**WORK INSTRUCTION**
Scan the entries for lines with the word "padding" and copy those lines.

**SOURCE DATA**
>>>

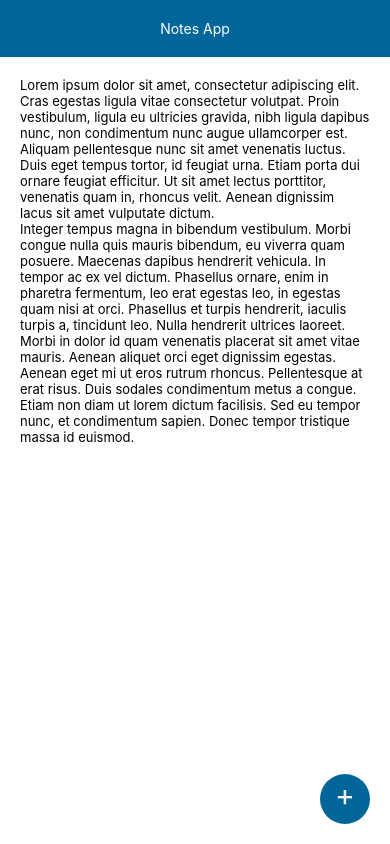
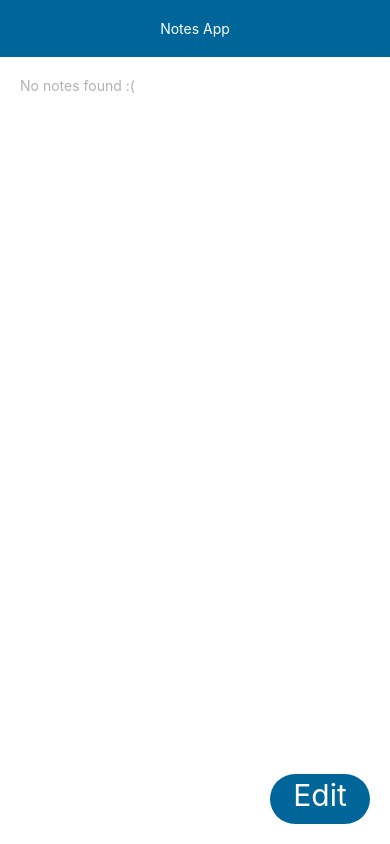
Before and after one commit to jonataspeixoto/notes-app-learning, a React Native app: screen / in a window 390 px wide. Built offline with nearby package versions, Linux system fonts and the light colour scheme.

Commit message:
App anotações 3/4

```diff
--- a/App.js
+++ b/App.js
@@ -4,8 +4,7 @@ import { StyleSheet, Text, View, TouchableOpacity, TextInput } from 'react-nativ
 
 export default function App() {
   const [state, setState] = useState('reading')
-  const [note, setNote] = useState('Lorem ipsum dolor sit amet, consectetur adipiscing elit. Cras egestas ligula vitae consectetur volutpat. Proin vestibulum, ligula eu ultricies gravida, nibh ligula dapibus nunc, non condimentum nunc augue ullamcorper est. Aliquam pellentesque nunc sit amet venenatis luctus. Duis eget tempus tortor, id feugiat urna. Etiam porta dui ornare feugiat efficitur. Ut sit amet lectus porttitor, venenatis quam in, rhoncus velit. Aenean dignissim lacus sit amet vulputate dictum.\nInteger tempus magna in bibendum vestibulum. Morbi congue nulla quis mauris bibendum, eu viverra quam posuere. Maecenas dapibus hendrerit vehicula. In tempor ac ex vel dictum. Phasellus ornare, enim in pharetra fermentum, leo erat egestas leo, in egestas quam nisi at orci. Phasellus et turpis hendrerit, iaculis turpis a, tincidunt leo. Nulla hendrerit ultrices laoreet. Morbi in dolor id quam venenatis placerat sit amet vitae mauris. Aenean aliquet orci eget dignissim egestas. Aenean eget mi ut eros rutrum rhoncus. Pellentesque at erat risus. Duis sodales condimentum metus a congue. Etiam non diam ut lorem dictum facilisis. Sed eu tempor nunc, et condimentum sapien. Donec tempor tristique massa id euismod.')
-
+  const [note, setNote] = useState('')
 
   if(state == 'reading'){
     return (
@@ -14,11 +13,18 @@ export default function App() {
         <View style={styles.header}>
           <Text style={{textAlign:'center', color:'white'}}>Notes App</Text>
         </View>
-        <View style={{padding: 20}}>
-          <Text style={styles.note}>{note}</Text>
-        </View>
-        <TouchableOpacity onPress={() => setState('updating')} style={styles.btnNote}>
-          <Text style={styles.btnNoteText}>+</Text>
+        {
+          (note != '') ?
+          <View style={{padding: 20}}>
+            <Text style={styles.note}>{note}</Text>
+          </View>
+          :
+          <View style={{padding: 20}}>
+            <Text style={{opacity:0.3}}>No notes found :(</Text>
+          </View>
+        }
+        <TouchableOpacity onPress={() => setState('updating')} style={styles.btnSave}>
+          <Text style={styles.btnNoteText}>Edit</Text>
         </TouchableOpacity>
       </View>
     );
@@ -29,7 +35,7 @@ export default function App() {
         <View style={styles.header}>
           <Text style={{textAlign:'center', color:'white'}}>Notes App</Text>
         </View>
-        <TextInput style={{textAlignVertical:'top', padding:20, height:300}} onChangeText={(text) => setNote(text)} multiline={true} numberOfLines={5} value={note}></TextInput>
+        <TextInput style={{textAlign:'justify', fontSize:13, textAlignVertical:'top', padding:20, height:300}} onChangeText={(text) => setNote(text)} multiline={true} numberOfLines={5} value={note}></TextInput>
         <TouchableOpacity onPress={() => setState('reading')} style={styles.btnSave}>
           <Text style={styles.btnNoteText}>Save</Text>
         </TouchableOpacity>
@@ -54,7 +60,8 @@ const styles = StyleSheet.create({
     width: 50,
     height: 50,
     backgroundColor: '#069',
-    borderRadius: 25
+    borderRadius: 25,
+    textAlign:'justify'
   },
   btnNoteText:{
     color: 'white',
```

<<<

**RESULT OF THIS EXERCISE**
-        <View style={{padding: 20}}>
+          <View style={{padding: 20}}>
+          <View style={{padding: 20}}>
-        <TextInput style={{textAlignVertical:'top', padding:20, height:300}} onChangeText={(text) => setNote(text)} multiline={true} numberOfLines={5} value={note}></TextInput>
+        <TextInput style={{textAlign:'justify', fontSize:13, textAlignVertical:'top', padding:20, height:300}} onChangeText={(text) => setNote(text)} multiline={true} numberOfLines={5} value={note}></TextInput>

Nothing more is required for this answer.